**** Study material ****

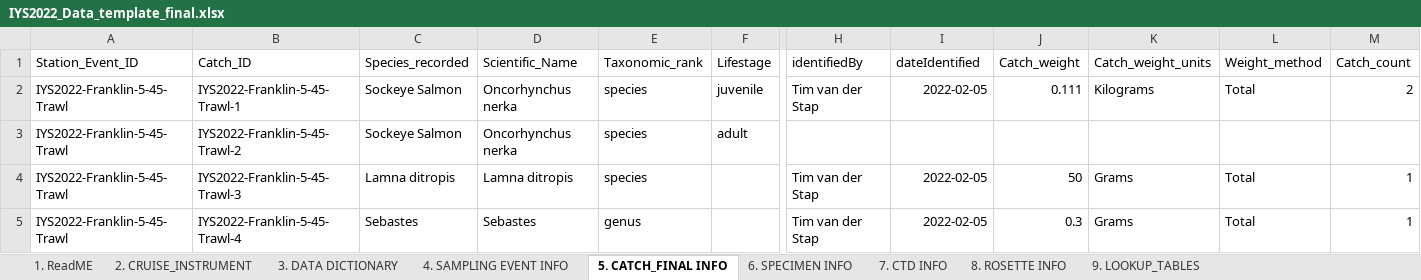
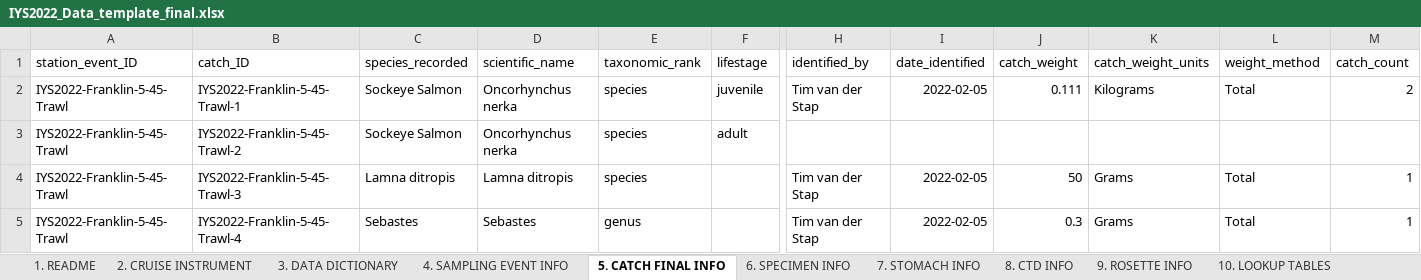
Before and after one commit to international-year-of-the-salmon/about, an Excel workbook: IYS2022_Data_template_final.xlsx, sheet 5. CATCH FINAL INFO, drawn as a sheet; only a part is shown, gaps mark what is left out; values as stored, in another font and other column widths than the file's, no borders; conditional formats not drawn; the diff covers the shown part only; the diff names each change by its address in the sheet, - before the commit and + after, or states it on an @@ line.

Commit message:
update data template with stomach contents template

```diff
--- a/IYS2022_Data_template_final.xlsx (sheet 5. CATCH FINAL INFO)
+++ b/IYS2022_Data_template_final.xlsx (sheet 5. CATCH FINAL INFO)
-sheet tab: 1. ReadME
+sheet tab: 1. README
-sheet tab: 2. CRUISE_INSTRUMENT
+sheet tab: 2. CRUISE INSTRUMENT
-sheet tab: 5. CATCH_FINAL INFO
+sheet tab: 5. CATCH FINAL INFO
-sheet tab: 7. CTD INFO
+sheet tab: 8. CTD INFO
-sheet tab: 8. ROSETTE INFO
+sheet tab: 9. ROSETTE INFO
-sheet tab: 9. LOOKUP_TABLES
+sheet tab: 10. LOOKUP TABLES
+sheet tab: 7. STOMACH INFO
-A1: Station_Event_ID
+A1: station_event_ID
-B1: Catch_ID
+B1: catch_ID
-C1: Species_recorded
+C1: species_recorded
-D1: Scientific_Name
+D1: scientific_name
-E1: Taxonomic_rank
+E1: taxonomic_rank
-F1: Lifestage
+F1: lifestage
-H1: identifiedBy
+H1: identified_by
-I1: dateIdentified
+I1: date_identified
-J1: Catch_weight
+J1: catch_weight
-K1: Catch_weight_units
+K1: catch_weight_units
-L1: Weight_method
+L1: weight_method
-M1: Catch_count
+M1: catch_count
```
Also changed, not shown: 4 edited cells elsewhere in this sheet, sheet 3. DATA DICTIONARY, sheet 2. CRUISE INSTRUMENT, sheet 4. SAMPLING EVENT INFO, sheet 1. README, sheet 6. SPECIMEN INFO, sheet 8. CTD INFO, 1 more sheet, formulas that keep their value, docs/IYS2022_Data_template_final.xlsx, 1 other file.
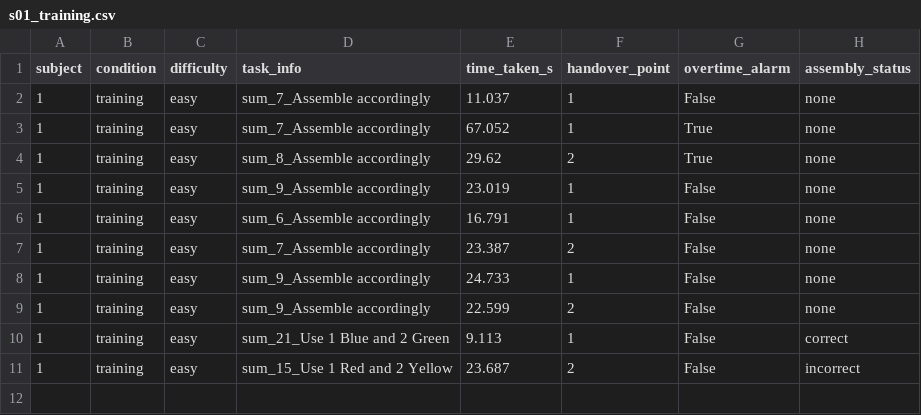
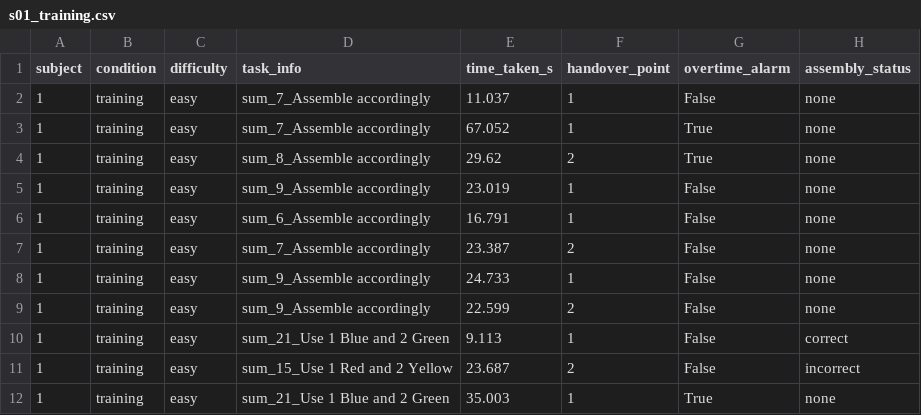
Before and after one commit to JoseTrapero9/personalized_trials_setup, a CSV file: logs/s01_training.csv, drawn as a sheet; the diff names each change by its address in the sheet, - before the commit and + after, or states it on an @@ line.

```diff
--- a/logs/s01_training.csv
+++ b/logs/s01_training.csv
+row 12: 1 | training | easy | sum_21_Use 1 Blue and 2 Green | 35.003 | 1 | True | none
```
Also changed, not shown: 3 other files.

****

__Task__
Find the word "ROSETTE" in the data and copy out each line where it turns up.

__Your response__
-sheet tab: 8. ROSETTE INFO
+sheet tab: 9. ROSETTE INFO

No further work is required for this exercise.